Quick Chats with Dawid Kimberg and Bernadette Cullen

Our series of SLO exclusives continue with Dawid Kimberg (Jokanaan) and Bernadette Cullen (Herodias). these short interviews are commissioned by the SLO to be published on their website, but are first published here with kind permission from the SLO. Do check out their website to find biographical information about the high-profile cast. Meanwhile, here's some trivia information about the supporting cast:

Wednesday, August 3, 2011

A Quick Chat with Andrew Sinclair

The Singapore Lyric Opera's production of Salome opens in two weeks time on 19 August! Here's the start of a slew of exclusive coverage from The Mad Scene. We speak to director Andrew Sinclair and get his take on what we can look forward to when the production opens:

Name: Mr Andrew Sinclair

Nationality: British/ Australian.

Previous SLO Experience:

La Boheme, Cavalleria Rusticana and i Pagliacci. Yes, Salome is my third production for SLO, although I suppose if you count Cav and Pag as two operas (which they are), rather than a double bill, it’s my fourth.

Why did you choose to work with the SLO on Salome?

First of all because they asked me to do the piece and I was extremely keen to do it. Next, because it’s a very exciting new departure for this company and I wanted to be part of that. I don’t think people here realise how lucky they are to have an opera company - and particularly one that does Salome.

What are the directorial challenges of Salome?
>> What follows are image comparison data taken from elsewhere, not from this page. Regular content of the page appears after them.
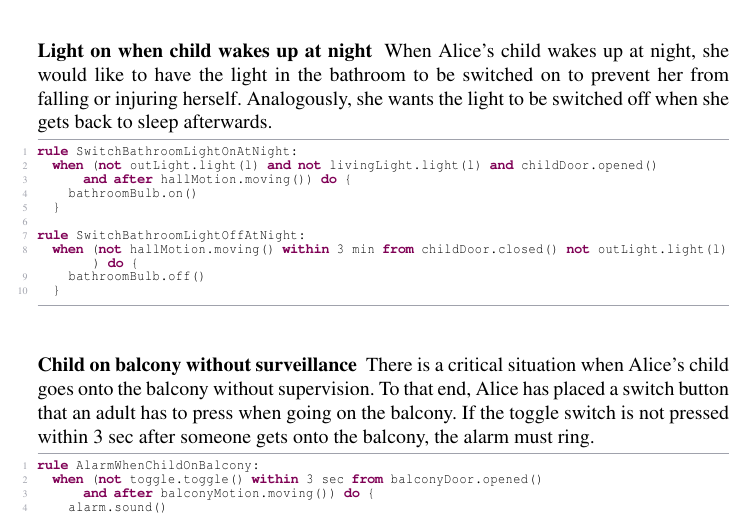
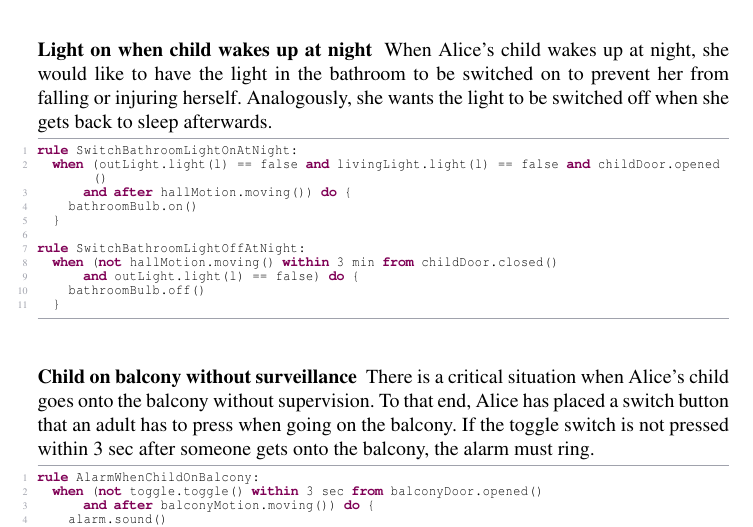
Before and after one commit to moussaamrani/IoTDSL, a LaTeX thesis (wiki/Writing/Springer/Submitted/Springer2017.tex, which reads wiki/Writing/Springer/Submitted/IoTDSL.tex): part of page 7 of 11, cut so that both start at the same text. Compiled offline with pdfLaTeX.

```diff
--- a/wiki/Writing/Springer/Submitted/IoTDSL.tex
+++ b/wiki/Writing/Springer/Submitted/IoTDSL.tex
@@ -143,13 +143,14 @@
 
 \begin{lstlisting}[language=iotdsl]
 rule SwitchBathroomLightOnAtNight:
-  when (not outLight.light(l) and not livingLight.light(l) and childDoor.opened()
+  when (outLight.light(l) == false and livingLight.light(l) == false and childDoor.opened()
   		and after hallMotion.moving()) do {
   	bathroomBulb.on()
   }
 
 rule SwitchBathroomLightOffAtNight:
-	when (not hallMotion.moving() within 3 min from childDoor.closed() not outLight.light(l)) do {
+	when (not hallMotion.moving() within 3 min from childDoor.closed()
+			and outLight.light(l) == false) do {
 		bathroomBulb.off()
 	}
 \end{lstlisting}
```
Also changed, not shown: wiki/Writing/Springer/img/scenario.png (added), 1 other file.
Well, some people regard it as sensationalist, so I suppose the challenge is to overcome that aspect and get to the heart of the piece - the tragedy of an unhappy teenager and what makes her the way she is.

What can audiences expect to see when this production opens on 19 August?

Many people who have not been to an opera have a misguided perception that they are too long with plots that take place over several years. Not Salome! It lasts for just over an hour and a half and the action takes place in “real time”, from the time she meets Jokanaan to the tragic end when they are both dead. It’s action packed. People who have never been to the opera will know the music to The Dance of the Seven Veils. All the music is exciting, beautiful and dramatically fascinating. If you want action you’ve got it all in Salome!


Coming up are more quick chats with star Janice Watson and Dawid Kimberg. Meanwhile check out ticketing and other information on the Events Page.